RunQuery Use Examples

Basic Use Example

Under the “Database Services”, expand “RunQuery”. You will see some options related to the saved database configurations. These will be populated based on the existing instances under the “Database” configuration in the configuration variables.

Drag over the JDEData option to the Process Canvas. This will create a “RunQuery” Service on the Process Canvas. Grab one of the connector nodes from the “Start” service and connect it to your newly added “RunQuery”. Now double click the service to configure it.

Since we dragged the RunQuery from a saved Database Configuration, the DBType and ConnectionString are already filled out with variables pointing to the option we selected. Had we dragged over the RunQuery node itself and not one of the database configurations under it, these would still be blank.

The RunQuery’s Query parameter takes the full SQL query as input.

In order to configure the service, only the DbType, ConnectionString, and Query needs to be entered. As you use the RunQuery service more, you could type out your query without using additional tools. However, if you are unfamiliar with the necessary SQL query syntax, you could right-click the “Query” node and select “Query Builder” to help create your query.

Adding Parameters to a RunQuery

In the end we want the query to resemble this:

SELECT * from .F0101 WHERE ABAN8=’4242'

  • If you used the Query Builder to build the query, you will need to add a Where clause. Add the “WHERE ABAN8=” to the end of the query that was created by the Query Builder in the “Query” parameter of the RunQuery.
  • Right click “Parameters” and select “Add New Parameters”. This will create a parameter with the nodes Name, Value and Datatype below it.
  • Type “Address” in Name. This is the name you decide to describe your parameter.

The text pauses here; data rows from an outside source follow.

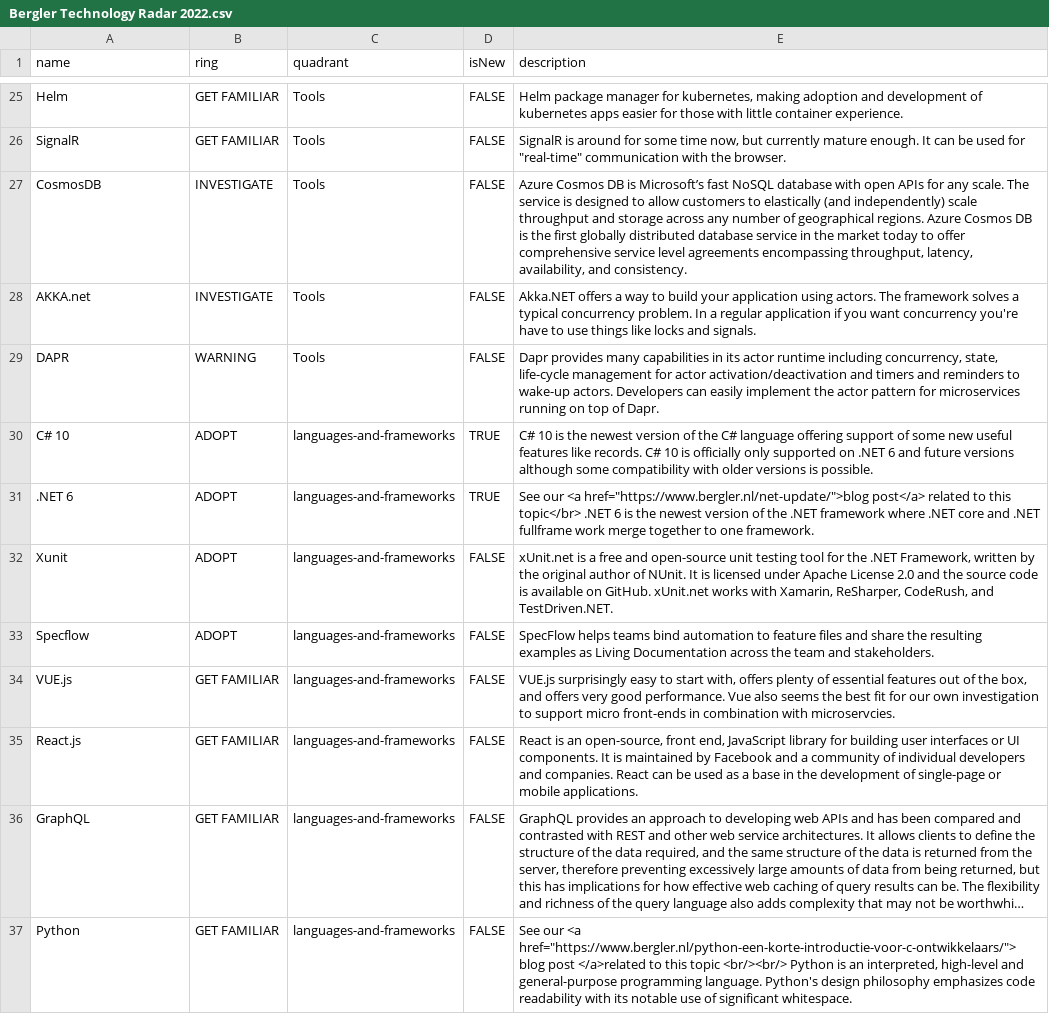
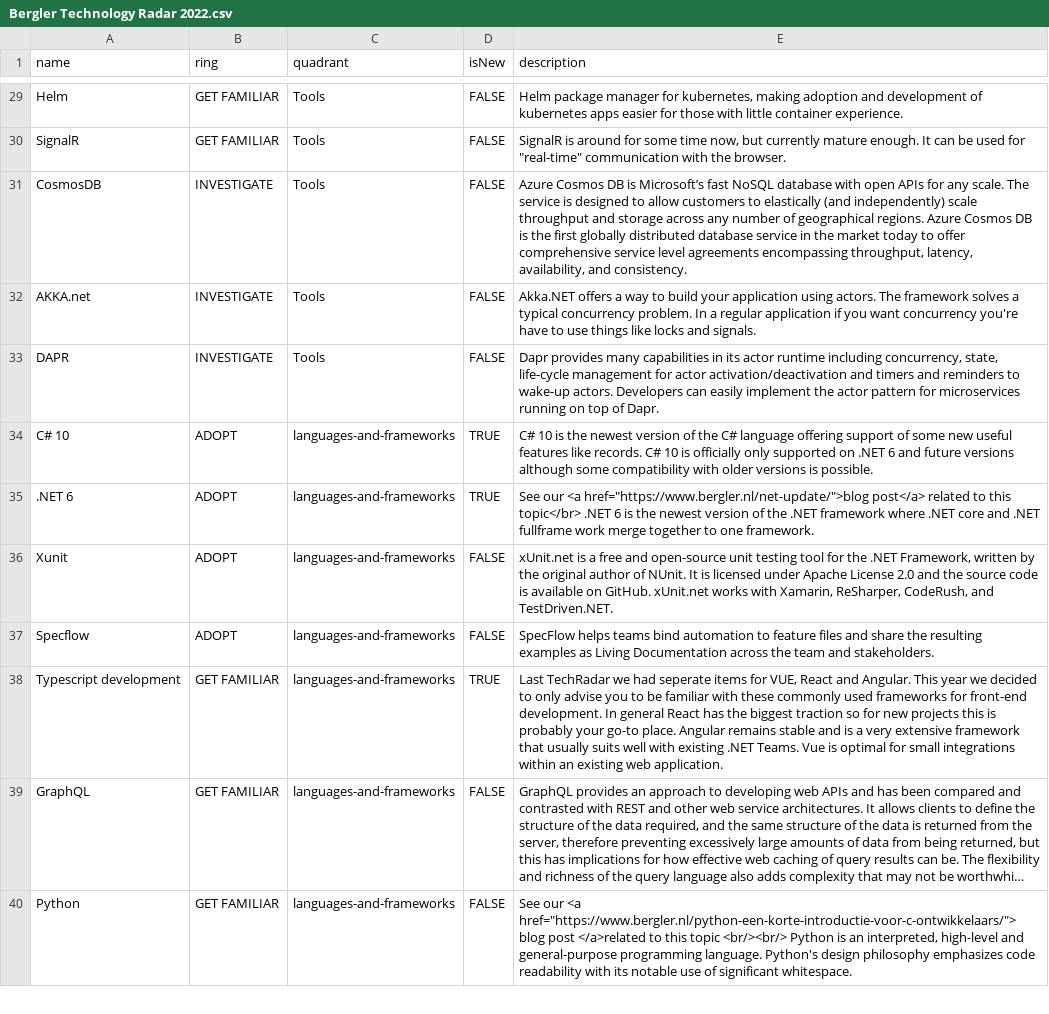
Before and after one commit to bergler-ict/technologyradar, a CSV file: Bergler Technology Radar 2022.csv, drawn as a sheet; only a part is shown, gaps mark what is left out; long unchanged cells end in …; removed rows and columns are numbered as before the commit, all else as after; the diff covers the shown part only; the diff names each change by its address in the sheet, - before the commit and + after, or states it on an @@ line.

Commit message:
Updated techradar

```diff
--- a/Bergler Technology Radar 2022.csv
+++ b/Bergler Technology Radar 2022.csv
-B33 (ring): WARNING
+B33 (ring): INVESTIGATE
-row 34: VUE.js | GET FAMILIAR | languages-and-frameworks | FALSE | VUE.js surprisingly easy to start with, offers plenty of essential features out of the box, and offers very good performance. Vue also seems the best fit for our own investigation to support micro front-ends in combination with microservcies.
-row 35: React.js | GET FAMILIAR | languages-and-frameworks | FALSE | React is an open-source, front end, JavaScript library for building user interfaces or UI components. It is maintained by Facebook and a community of individual developers and companies. React can be used as a base in the development of single-page or mobile applications.
+row 38: Typescript development | GET FAMILIAR | languages-and-frameworks | TRUE | Last TechRadar we had seperate items for VUE, React and Angular. This year we decided to only advise you to be familiar with these commonly used frameworks for front-end development. In general React has the biggest traction so for new projects this is probably your go-to place. Angular remains stable and is a very extensive framework that usually suits well with existing .NET Teams. Vue is optimal for small integrations within an existing web application.
```
Also changed, not shown: 5 added rows, 2 removed rows and 12 edited cells elsewhere in this file.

The name you choose will need to be referenced in the query so EASYProcess knows where to put the value.
  • Type “4242” in Value
  • Click into Datatype and look in the right panel under “Recommended Values”. Expand it to reveal “Valid Db Data Types”. Expand that and find “String”. The String type means the value will be encased in single quotes.
  • Drag the “String” type onto the service canvas value input area.
  • Now the RunQuery is almost complete. It has most of a query and one parameter (named Addess) defined.
  • Finish the WHERE clause of the Query with “@Address”
  • The final result will be: WHERE ABAN8=@Address

The “@” character in the RunQuery Query signals EASYProcess to replace it with a parameter with a name matching the text that comes after the “@” symbol.

This query will access the database “JDEData” (using the saved database configuration data). It will run the given query and return a record from the JDE Address Book table where the Address Number is equal to 4242. The RunQuery could be configured to query a local database and other tables or joined tabled. We could also select specific values from the table instead of “*” which selects all.

Using RunQuery with SubQueries

In this example, we we be looking at a RunQuery which was chosen because the SQL query contains subqueries. This differs from the typical query structure other services like Inquire can handle. This means the developer is in charge of the query structure and as always with RunQueries, must parameterize the query themselves.

This RunQuery is named GetCartHeader. It is designed to retrieve information from the user’s shopping cart header. However, it uses a subquery to also find the subtotal of that cart by summing all the lines in the shopping cart details table. Then it wraps all of this so far in another query which sums the Tax, Shipping, and Subtotal in order to create the TotalAmount.

Notice how all inner queries reference the outermost query’s “CartId” value. Then in that outermost query, the Where clause references the specific CartId we want this to be calculated for (the user’s current cart). This is the query’s only parameter and it is named “CartId”.

Using RunQuery with a Union

RunQuery is a good tool to use when you want full control over your query. Unions are one example where the query structure could still be maintained by EASYProcess in another service, but it might make it visually easier to understand in a RunQuery.

See this query below. It was intended to retrieve the items on an order in JDE. This is a little more difficult than a regular query, because after a certain amount of time, when an order has already been processed, it is no longer in the regular order details table (F4211). The records are moved to the order detail history table (F42119). This means, in order to have one query which returns the lines on an order and have it work for archived orders as well as new orders, we must use a union.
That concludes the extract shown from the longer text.